_Task_
Whenever a line of the entries below holds the string "section", copy that line and return it.

Stored records:
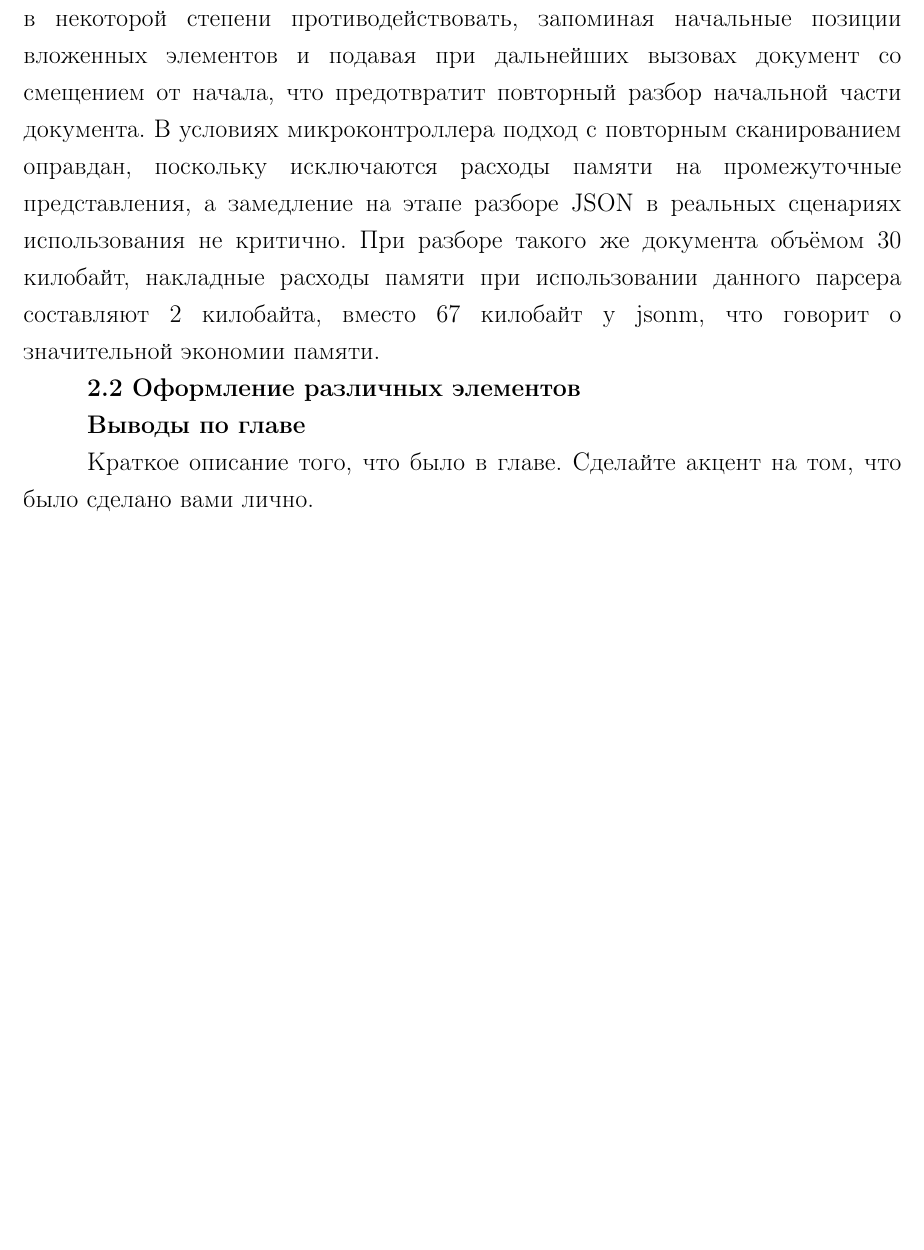
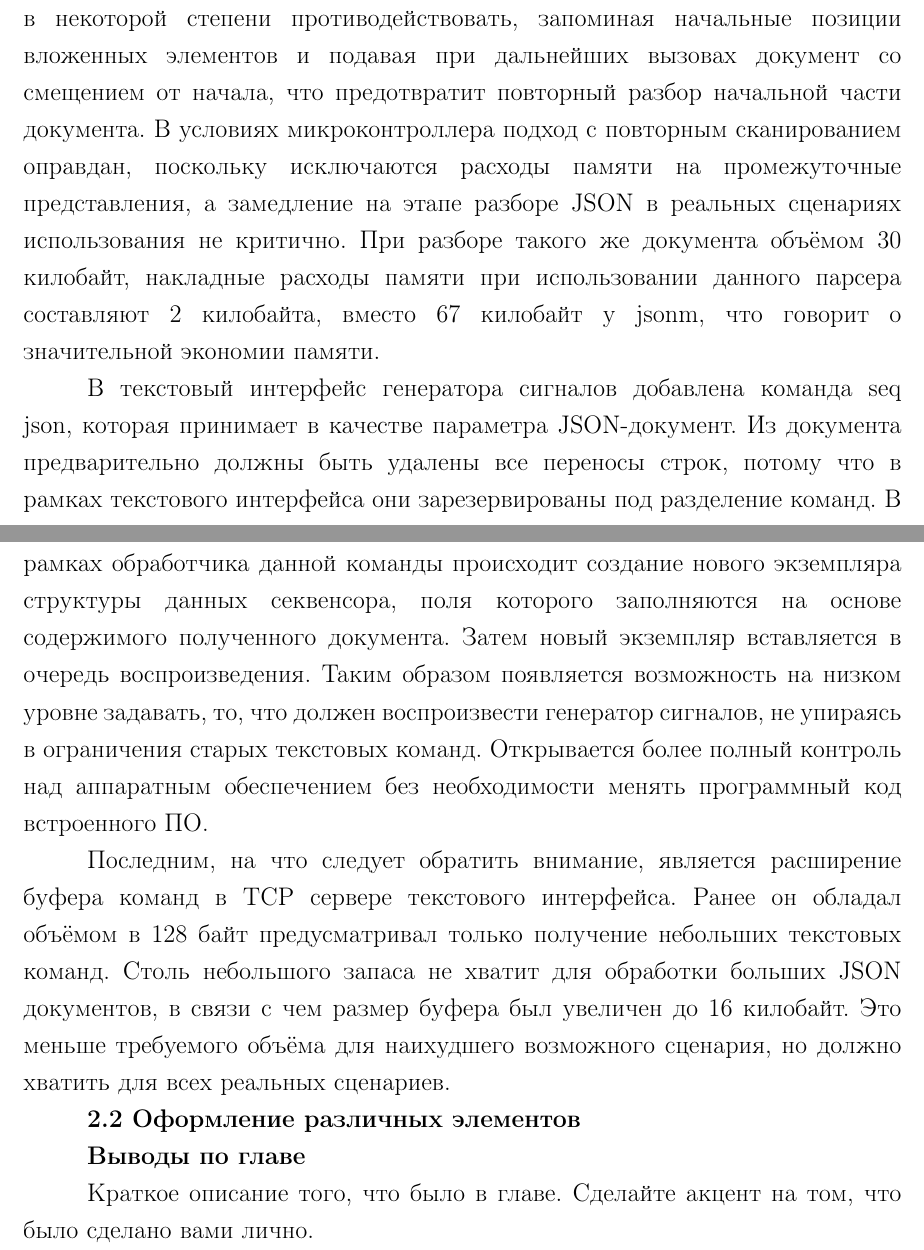
Before and after one commit to AXKuhta/thesis, a LaTeX document (main.tex): part of page 21 of 24 before the commit and two parts of pages 21 and 22 of 25 after it, the two joined at a grey line, cut so that both start at the same text, the shorter picture padded with empty space. Compiled offline with pdfLaTeX.

Commit message:
Finalize the signal generator's improvements

```diff
--- a/main.tex
+++ b/main.tex
@@ -331,6 +331,10 @@
 
 Главным недостатком подобного подхода к разбору JSON является сниженная скорость, поскольку лексический и синтаксический анализ происходят повторно с каждым выполнением запроса. Этому можно в некоторой степени противодействовать, запоминая начальные позиции вложенных элементов и подавая при дальнейших вызовах документ со смещением от начала, что предотвратит повторный разбор начальной части документа. В условиях микроконтроллера подход с повторным сканированием оправдан, поскольку исключаются расходы памяти на промежуточные представления, а замедление на этапе разборе JSON в реальных сценариях использования не критично. При разборе такого же документа объёмом 30 килобайт, накладные расходы памяти при использовании данного парсера составляют 2 килобайта, вместо 67 килобайт у jsonm, что говорит о значительной экономии памяти.
 
+В текстовый интерфейс генератора сигналов добавлена команда seq json, которая принимает в качестве параметра JSON-документ. Из документа предварительно должны быть удалены все переносы строк, потому что в рамках текстового интерфейса они зарезервированы под разделение команд. В рамках обработчика данной команды происходит создание нового экземпляра структуры данных секвенсора, поля которого заполняются на основе содержимого полученного документа. Затем новый экземпляр вставляется в очередь воспроизведения. Таким образом появляется возможность на низком уровне задавать, то, что должен воспроизвести генератор сигналов, не упираясь в ограничения старых текстовых команд. Открывается более полный контроль над аппаратным обеспечением без необходимости менять программный код встроенного ПО.
+
+Последним, на что следует обратить внимание, является расширение буфера команд в TCP сервере текстового интерфейса. Ранее он обладал объёмом в 128 байт предусматривал только получение небольших текстовых команд. Столь небольшого запаса не хватит для обработки больших JSON документов, в связи с чем размер буфера был увеличен до 16 килобайт. Это меньше требуемого объёма для наихудшего возможного сценария, но должно хватить для всех реальных сценариев.
+
 \section{Оформление различных элементов}
 
 \section*{Выводы по главе}
```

_Final answer_
 \section{Оформление различных элементов}
 \section*{Выводы по главе}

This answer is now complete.